Sure, silver is beautiful to look at. But there’s a lot more to learn beneath that sparkle. Stories in Sterling: Four Centuries of Silver in New York uncovers the stories behind the pieces, from the humble beginnings of a slave-made spoon to the ornate trophies of a corrupt political machine. In this two-part series, we speak with Curator Margi Hofer about some of her favorite stories, and why silver is so important to the history of New York.
It’s amazing that even after the Tweed scandal, Tammany continued to operate this way.
Exactly. This was made about 20 years after Tweed was deposed.
The other piece I absolutely love is this early teapot. It’s hard for us to appreciate what a remarkable survival this is, and how new a teapot was in the 1690s. Tea was only just introduced to England in the 1650s, and the earliest teapot that survives in silver anywhere is from the 1670s. When the Albany silversmith Kiliaen Van Rensselaer III made the teapot in the 1690s there were no models to work with, and few silversmiths knew what a teapot should look like, so he had to do his best with what he knew.

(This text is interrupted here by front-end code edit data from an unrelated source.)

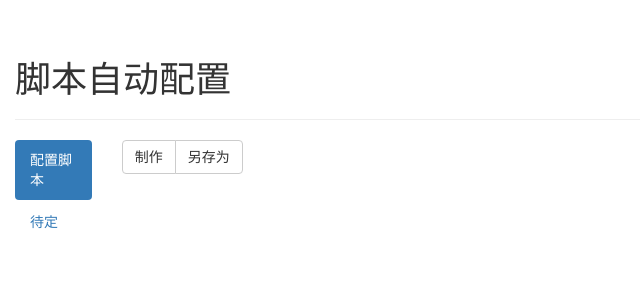
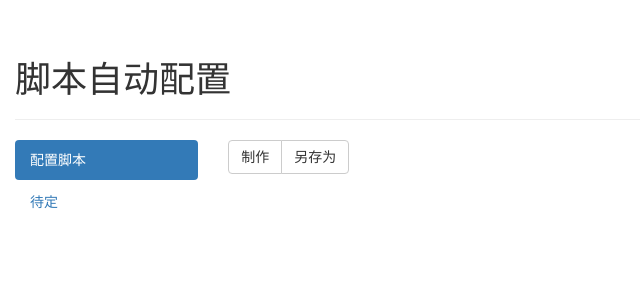
Before and after one commit to sb952468655/tool_web, a Flask app: page /auto_config in a window 1280 px wide. Shown: the part 52-352 px from the top of the page, without its empty margins (0-640 px from the left). Run offline with Flask 2, Linux system fonts and the light colour scheme; some libraries are stand-ins or nearby versions.

Commit message:
调整配置检查，脚本自动配置模板的排版

```diff
--- a/app/templates/auto_config.html
+++ b/app/templates/auto_config.html
@@ -10,13 +10,13 @@
 
 
 <div class="row">
-        <div class="col-md-1">
+        <div class="col-md-2">
             <ul class="nav nav-pills nav-stacked">
                 <li role="presentation" class="active"><a href="#">配置脚本</a></li>
                 <li role="presentation"><a href="#">待定</a></li>
             </ul>
         </div>
-        <div class="col-md-11">
+        <div class="col-md-10">
             <div class="btn-group" role="group" aria-label="...">
                 <button type="button" class="btn btn-default" data-toggle="modal" data-target="#myModal">制作</button>
                 <button type="button" class="btn btn-default">另存为</button>
--- a/app/templates/check.html
+++ b/app/templates/check.html
@@ -9,14 +9,14 @@
 </div>
 
 <div class="row">
-    <div class="col-md-1">
+    <div class="col-md-2">
         <ul class="nav nav-pills nav-stacked">
             <li role="presentation" class="active"><a href="#">配置检查</a></li>
             <li role="presentation"><a href="#">待定</a></li>
         </ul>
     </div>
     {% if check_res %}
-    <div class="col-md-8">
+    <div class="col-md-10">
         <div class="panel panel-default">
             <div class="panel-heading">检查结果</div>
             <div class="panel-body">
```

He basically took an existing form, which was a caudle cup, and he added a top and a spout and a handle, and he ends up creating an extremely pleasing, beautiful and functional vessel. The history of this maker is also very interesting. There is a lot of correspondence from his mother to her brother and father about his training as a silversmith, because she was a widow and needed to figure out what to do with her son. We know she had planned to send him abroad to Amsterdam for training, but because of the wars going on he ended up apprenticing in New York City, and then went on to train in Boston. It’s very rare to have an early silversmith trained in two urban centers, and picking up the influences in both. There were very different styles in the two cities.